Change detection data
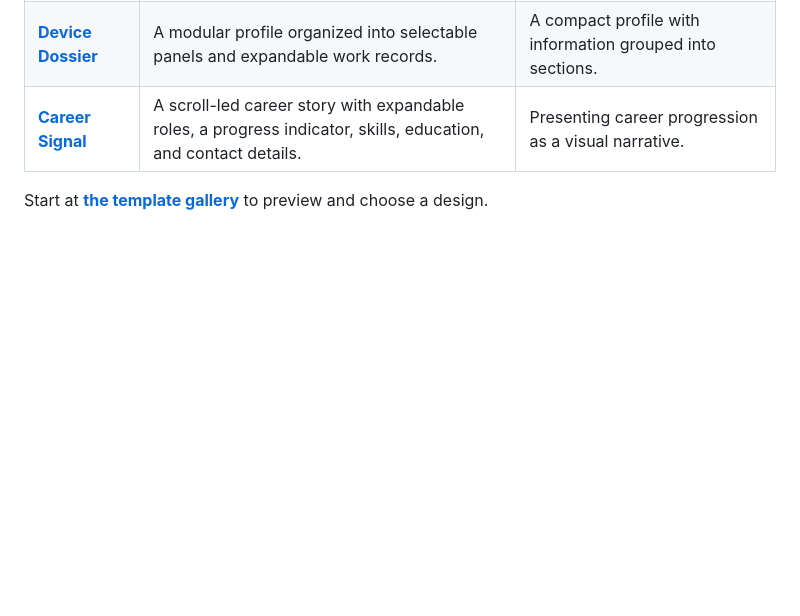
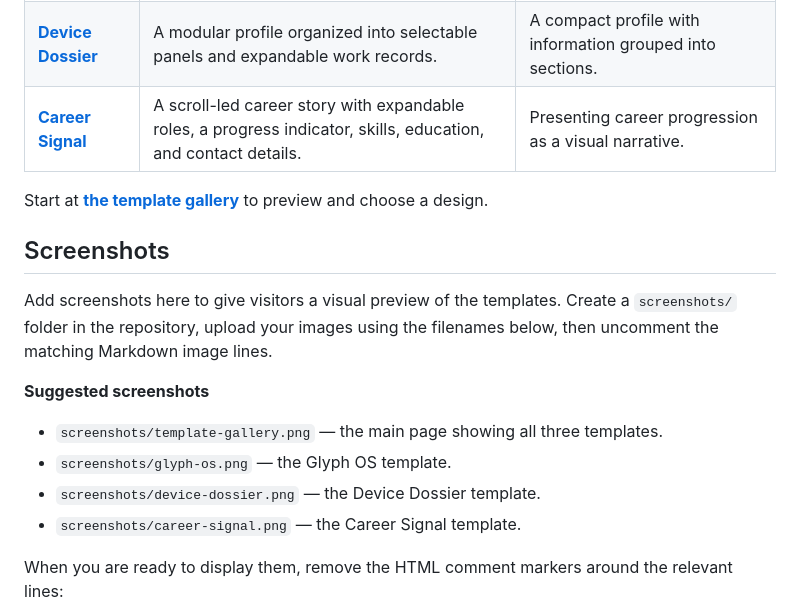
Before and after one commit to cxsar348/Web-CV-Templates, a Markdown page: README.md, the part around one of its changes. Drawn GitHub-style; blank space fills up the shorter version.

Commit message:
docs: add manual screenshot section to README

```diff
--- a/README.md
+++ b/README.md
@@ -13,3 +13,17 @@ The design direction is minimal and monochrome, with strong typography, structur
 | **[Career Signal](career-signal/index.html)** | A scroll-led career story with expandable roles, a progress indicator, skills, education, and contact details. | Presenting career progression as a visual narrative. |
 
 Start at **[the template gallery](index.html)** to preview and choose a design.
+
+## Screenshots
+
+Add screenshots here to give visitors a visual preview of the templates. Create a `screenshots/` folder in the repository, upload your images using the filenames below, then uncomment the matching Markdown image lines.
+
+**Suggested screenshots**
+
+- `screenshots/template-gallery.png` — the main page showing all three templates.
+- `screenshots/glyph-os.png` — the Glyph OS template.
+- `screenshots/device-dossier.png` — the Device Dossier template.
+- `screenshots/career-signal.png` — the Career Signal template.
+
+When you are ready to display them, remove the HTML comment markers around the relevant lines:
+
```
Also changed, not shown: other parts of README.md (+14 -0 lines).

■ **AIM OF THE EXERCISE**
Write down how many lines above contain the string "README", and nothing besides.

■ **TASK RESULT**
5